Morley, Hubert. Your victory garden counts more than ever!, poster, 1945; [Washington D.C.]. (https://digital.library.unt.edu/ark:/67531/metadc544/: accessed March 17, 2020), University of North Texas Libraries, UNT Digital Library, https://digital.library.unt.edu; crediting UNT Libraries Government Documents Department.
As the reality of our situation continues to set it (COVID-19, social distancing, shelter-in-place, tp hoarding), a garden may be a useful place to shed anxiety, get fresh air and maybe even grow some extra food. If you have a spot outside, the recent rain and intermittent sunshine make this a great time to start some herbs and summer vegetables. A small pot in a kitchen window can grow basil, rosemary or oregano to add to tomato sauces and soups. You may find the online resources below helpful and/or interesting:
This is the online home of Peaceful Valley nursery - which is located in Grass Valley, CA. They have a great selection of products for organic farming and a deep library of how-to videos for assistance. You might consider them for bulk purchases of organic soil amendments like kelp/blood/feather/bone meal, calcium, azomite or other trace minerals.
This is the site for Baker Creek Heirloom Seeds. Based in Missouri, they do have a store location in Petaluma. If you've never really considered the benefits of heirloom seeds, this would be a great time to learn - and seed orders ship for free.
Have you heard about "No Dig" gardening? It's worth the time to learn more about this compost-intensive approach to organic gardening.

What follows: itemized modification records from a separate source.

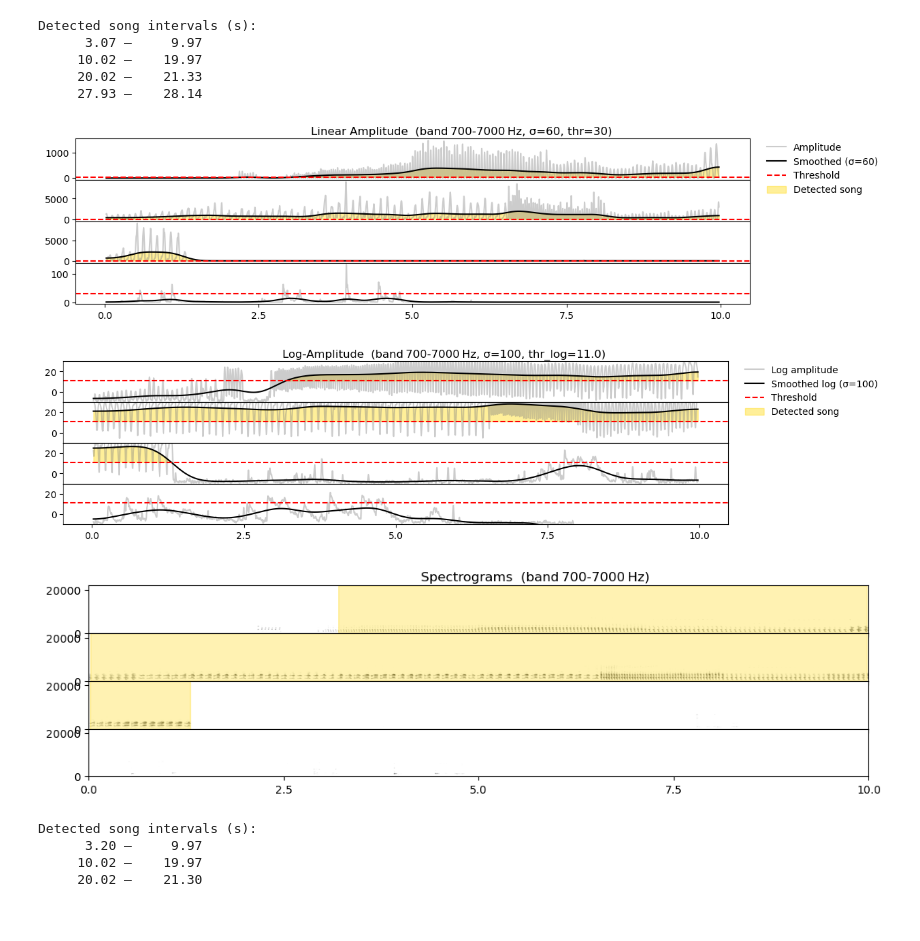
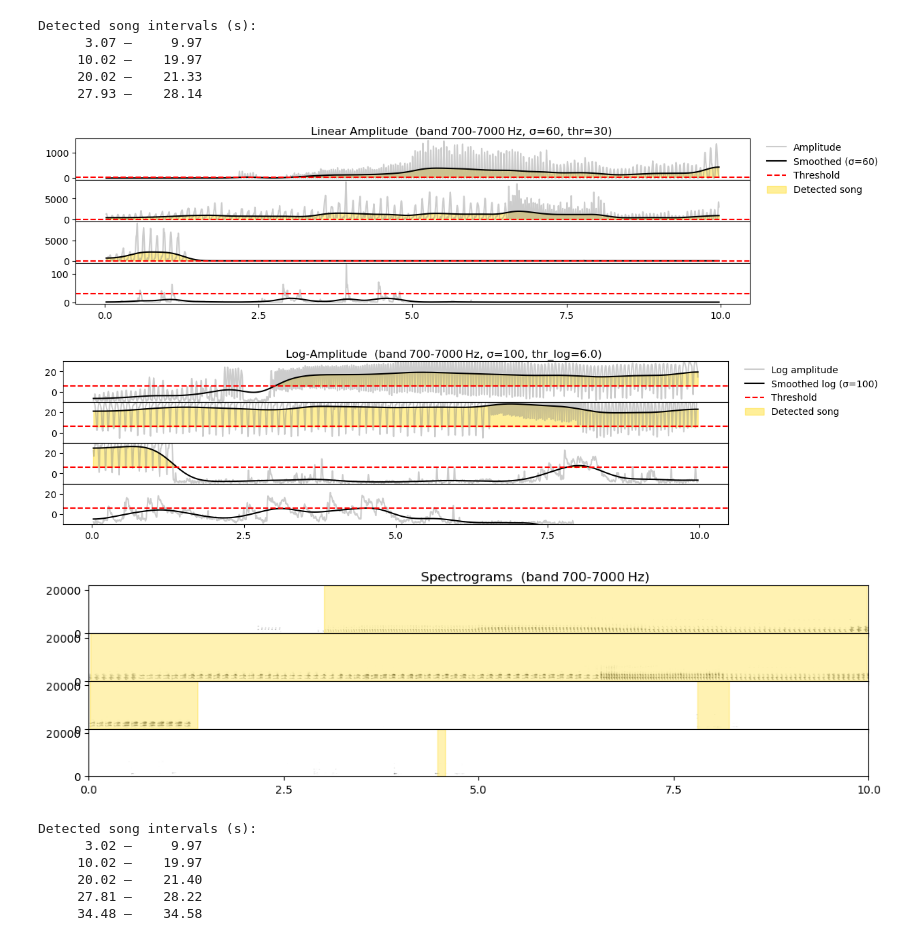
Before and after one commit to hulseyvincentr/BYOD_class, a Jupyter notebook: code/song_detector/song_detector_log_amplitude.ipynb, the cells around one changed output. Drawn from its saved outputs; the diff is of its cells as text; code cells hidden in the pictures.

```diff
--- a/code/song_detector/song_detector_log_amplitude.ipynb
+++ b/code/song_detector/song_detector_log_amplitude.ipynb
@@ -963,37 +963,39 @@ def plot_spectrograms_by_segment(
 
     plt.show()
 
     # ---------- Console output ----------
     print("\nDetected song intervals (s):")
     for s, e in detected:
         print(f"  {s:8.2f} – {e:8.2f}")
     return detected
 
 # ------------------------------------------------------------
 if __name__ == "__main__":
     wav_path = Path(
         "/Users/mirandahulsey-vincent/Documents/allPythonCode/BYOD_class/"
         "data_inputs/USA5510_unsegmented_songs/55/"
         "USA5510_45755.25619988_4_8_7_6_59.wav"
     )
     if wav_path.exists():
         plot_spectrograms_by_segment(
             file_path=str(wav_path),
             segment_duration=10,
             bandpass_filter_low_cut=700,
             bandpass_filter_high_cut=7000,
             sigma=60,
             threshold=30,
             sigma_log=100,
-            threshold_log=11     # dB
+            threshold_log=6     # dB
         )
     else:
         print("Example WAV not found:", wav_path)
 # %% [output]
 [figure]
-[figure, old version]
+[figure, new version]
-[figure, old version]
+[figure, new version]
 Detected song intervals (s):
-      3.20 –     9.97
+      3.02 –     9.97
      10.02 –    19.97
-     20.02 –    21.30
+     20.02 –    21.40
+     27.81 –    28.22
+     34.48 –    34.58
```
Also changed, not shown: 2 other files.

Here's a great book if you want to gain insight into why you shouldn't use chemical fertilizers and should adopt No Dig gardening. It's a deep dive into soil biology.

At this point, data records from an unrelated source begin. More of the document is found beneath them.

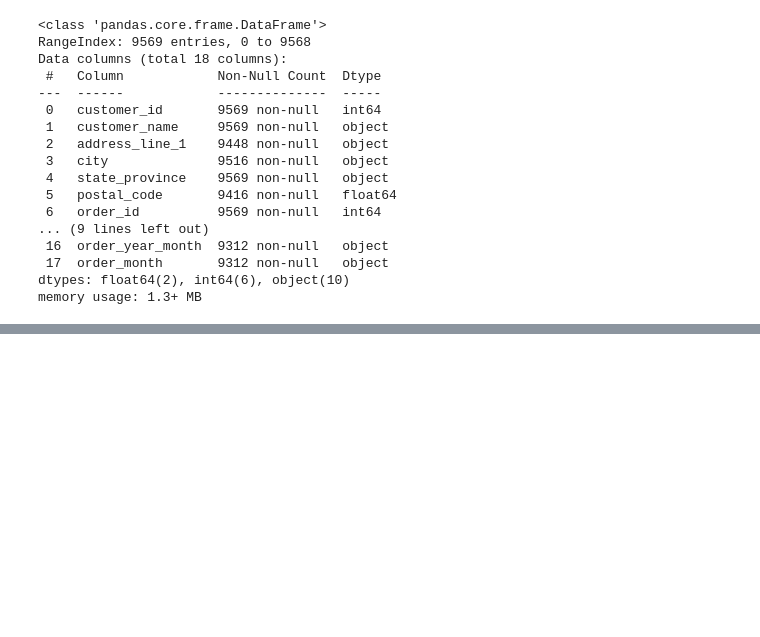
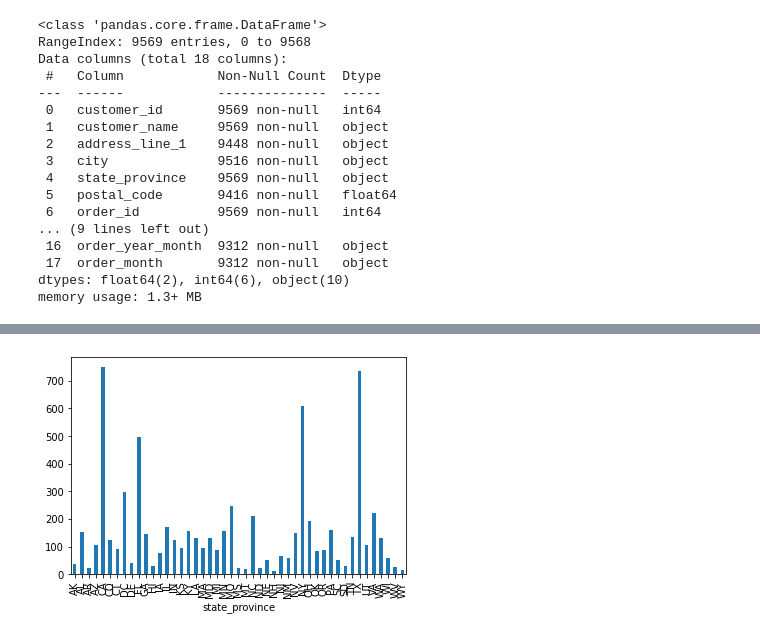
Before and after one commit to ckesmay/is4487, a Jupyter notebook: Module2_Script_v1_2.ipynb, the cells around one changed output, grey strips where cells are left out. Cells and saved outputs as stored; diff of their text form; code cells hidden in the pictures; blank space fills up the shorter version.

```diff
--- a/Module2_Script_v1_2.ipynb
+++ b/Module2_Script_v1_2.ipynb
@@ -178,6 +123,0 @@ Dropping ID because it is not used to extract insights.
-# %%
-df['product_price']=df['product_price'].str.replace('$','')
-df['product_price']=df['product_price'].str.replace(',','')
-df['product_price']=df['product_price'].astype(float)
-
-df.head()
@@ -191,4 +202,2 @@ df.head()
 # %%
-
-df['state_province']=df['state_province'].str.replace('NewYork','New York')
-df['state_province'].unique()
+df['state_province'] = df['state_province'].str.strip().replace(states)
@@ -236,0 +224,8 @@ df['product_price'].hist(bins =30)
+# %%
+df_state = df.groupby('state_province').nunique()
+# %%
+df_state_order = df_state['order_id']
+# %%
+ax = df_state_order.plot.bar(x='state_province', y='order_id')
+# %% [output]
+[figure, added]
```
Also changed, not shown: parts of 15 cells of this notebook.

Hope that you have many opportunities to get your hands dirty over the coming months. We'll all get through this together.